Did you read it?  Good.  See how there’s that little word “figuratively”?  Well, scratch that word out of the sentence now and put “literally” in its place.

Because I am going abroad.

I have been waiting for this moment for years.  I’ve always wanted to travel, and study abroad programs were a big part of my college-decision-making process.  Lucky for me, the college I chose has a great one.  I’m becoming a fairly decent Spanish speaker (my recent oral exam grade proves it! woo!), and I love warm, beachy climates, so after the spring semester ends, it’s off to Costa Rica!


I’ll be in Spanish classes while I’m there, and I still have a lot of planning and studying to do.  But as far as I understand, we are allowed to explore the area as we like when class is not in session, and I cannot wait to discover the beauty of the language and the people — and especially the national parks.  Apparently, Costa Rica is the home of actual, real-live sloths.  Here at school, I’m affectionately (I think) known as “the sloth” by my friends, so I think it’s decidedly appropriate for me to meet some of them.


My blogging plan for Costa Rica is to post once a week while I’m there.  I’ll be taking copious amounts of photos, and I’m sure I’ll need to vent about all the ups and downs of living in a foreign country for the first time.  Also — and this is what I’m really excited about — I plan to write each week’s post both in English and Spanish.  This is as much for me to practice as it is for any Spanish speakers out there who may stumble upon my blog.  The two versions may not be the exact same, as I’m much more fluent in English, but I’m extremely excited to experiment.

Manual Antonio Beach, Costa Rica
Manual Antonio Beach, Costa Rica
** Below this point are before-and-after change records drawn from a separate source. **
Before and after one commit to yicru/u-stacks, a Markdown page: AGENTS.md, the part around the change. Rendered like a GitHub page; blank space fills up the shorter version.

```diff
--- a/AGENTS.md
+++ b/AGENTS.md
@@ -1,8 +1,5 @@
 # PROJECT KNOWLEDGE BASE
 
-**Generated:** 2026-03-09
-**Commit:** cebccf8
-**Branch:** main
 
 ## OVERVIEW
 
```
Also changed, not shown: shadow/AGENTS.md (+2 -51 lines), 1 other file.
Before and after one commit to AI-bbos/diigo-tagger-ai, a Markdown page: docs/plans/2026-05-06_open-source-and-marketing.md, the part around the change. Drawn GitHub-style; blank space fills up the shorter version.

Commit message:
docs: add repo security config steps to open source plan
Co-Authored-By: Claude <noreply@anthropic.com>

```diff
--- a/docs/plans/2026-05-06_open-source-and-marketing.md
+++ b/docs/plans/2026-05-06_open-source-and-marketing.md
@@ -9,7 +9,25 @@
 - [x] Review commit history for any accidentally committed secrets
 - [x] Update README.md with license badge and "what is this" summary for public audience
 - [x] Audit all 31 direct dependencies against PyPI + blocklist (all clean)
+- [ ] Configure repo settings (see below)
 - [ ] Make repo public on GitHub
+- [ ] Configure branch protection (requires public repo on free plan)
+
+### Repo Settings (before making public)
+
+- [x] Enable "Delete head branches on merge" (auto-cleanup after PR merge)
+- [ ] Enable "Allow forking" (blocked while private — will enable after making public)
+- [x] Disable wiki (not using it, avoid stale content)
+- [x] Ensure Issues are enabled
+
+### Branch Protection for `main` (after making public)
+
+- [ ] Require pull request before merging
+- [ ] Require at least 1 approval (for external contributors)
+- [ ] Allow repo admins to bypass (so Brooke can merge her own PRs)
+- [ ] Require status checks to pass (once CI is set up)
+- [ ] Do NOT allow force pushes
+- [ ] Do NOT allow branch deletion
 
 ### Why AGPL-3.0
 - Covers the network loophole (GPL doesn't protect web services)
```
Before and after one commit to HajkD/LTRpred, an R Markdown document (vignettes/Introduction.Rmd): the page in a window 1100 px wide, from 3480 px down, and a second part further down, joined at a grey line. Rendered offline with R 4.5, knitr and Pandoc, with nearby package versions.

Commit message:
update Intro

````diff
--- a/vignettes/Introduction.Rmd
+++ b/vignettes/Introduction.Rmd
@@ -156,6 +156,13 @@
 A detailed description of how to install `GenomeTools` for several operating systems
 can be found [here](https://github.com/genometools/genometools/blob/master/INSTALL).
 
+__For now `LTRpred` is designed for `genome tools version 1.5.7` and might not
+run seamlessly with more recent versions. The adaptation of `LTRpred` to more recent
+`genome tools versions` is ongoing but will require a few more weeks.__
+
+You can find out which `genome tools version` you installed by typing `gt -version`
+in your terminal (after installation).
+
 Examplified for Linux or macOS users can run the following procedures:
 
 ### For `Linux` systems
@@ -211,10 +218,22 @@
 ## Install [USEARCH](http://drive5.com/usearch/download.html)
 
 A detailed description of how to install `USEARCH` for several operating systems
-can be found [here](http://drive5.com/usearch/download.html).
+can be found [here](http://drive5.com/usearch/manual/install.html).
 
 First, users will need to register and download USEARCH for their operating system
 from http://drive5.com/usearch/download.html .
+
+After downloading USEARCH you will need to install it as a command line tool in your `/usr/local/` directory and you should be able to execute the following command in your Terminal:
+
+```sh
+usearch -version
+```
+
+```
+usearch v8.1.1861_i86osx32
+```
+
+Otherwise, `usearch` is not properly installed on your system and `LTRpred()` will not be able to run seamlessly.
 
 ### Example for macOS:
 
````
I don’t leave for a month or two, but I’m so excited for this trip I just couldn’t contain my enthusiasm.  Also, I had intended to fulfill today’s Blogging 101 challenge of adding a new element to my blog by embedding pins rather than images in my post. Sadly, Pinterest only offers the code in Javascript rather than html, which is what WordPress uses.  At least I can say I tried.